What to produce: Report only how many lines below include "text".

+++ Available records

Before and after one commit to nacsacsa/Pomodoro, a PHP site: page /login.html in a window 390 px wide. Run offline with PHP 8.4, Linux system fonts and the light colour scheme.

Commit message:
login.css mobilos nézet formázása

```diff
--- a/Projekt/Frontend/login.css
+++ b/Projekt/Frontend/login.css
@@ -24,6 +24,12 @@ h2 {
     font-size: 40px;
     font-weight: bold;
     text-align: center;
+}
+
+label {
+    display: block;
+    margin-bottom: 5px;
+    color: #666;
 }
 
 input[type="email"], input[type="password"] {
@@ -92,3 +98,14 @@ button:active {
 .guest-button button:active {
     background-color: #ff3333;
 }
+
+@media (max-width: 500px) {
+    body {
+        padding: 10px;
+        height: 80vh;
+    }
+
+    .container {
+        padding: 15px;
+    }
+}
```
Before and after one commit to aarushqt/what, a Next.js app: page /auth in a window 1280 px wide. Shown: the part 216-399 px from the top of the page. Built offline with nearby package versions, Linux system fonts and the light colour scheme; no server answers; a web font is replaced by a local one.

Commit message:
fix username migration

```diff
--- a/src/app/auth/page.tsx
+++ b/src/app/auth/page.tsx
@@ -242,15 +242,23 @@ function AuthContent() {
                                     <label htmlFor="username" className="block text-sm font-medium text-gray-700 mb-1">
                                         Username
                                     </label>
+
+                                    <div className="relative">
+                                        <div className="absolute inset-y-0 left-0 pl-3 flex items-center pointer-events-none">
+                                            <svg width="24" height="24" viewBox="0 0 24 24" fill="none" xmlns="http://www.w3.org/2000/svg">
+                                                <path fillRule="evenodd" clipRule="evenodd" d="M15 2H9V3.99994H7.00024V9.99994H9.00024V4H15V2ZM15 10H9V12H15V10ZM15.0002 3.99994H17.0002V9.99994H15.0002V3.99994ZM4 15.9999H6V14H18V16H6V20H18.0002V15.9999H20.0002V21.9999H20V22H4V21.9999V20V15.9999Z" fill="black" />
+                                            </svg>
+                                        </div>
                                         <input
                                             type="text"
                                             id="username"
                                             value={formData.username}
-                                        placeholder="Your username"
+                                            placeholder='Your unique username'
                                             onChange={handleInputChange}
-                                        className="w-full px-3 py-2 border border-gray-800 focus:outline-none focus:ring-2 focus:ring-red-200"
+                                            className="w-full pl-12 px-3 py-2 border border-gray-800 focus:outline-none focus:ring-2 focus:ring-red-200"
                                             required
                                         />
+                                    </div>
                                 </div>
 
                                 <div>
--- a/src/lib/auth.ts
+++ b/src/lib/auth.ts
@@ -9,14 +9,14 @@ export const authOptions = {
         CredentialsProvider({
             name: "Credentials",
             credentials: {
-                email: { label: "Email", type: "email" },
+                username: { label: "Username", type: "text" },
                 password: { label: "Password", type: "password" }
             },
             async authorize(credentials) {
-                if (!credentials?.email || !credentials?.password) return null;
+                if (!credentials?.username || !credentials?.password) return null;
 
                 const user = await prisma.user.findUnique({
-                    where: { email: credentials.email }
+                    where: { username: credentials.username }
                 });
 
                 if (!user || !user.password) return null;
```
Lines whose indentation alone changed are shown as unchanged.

++++++

Response area: 4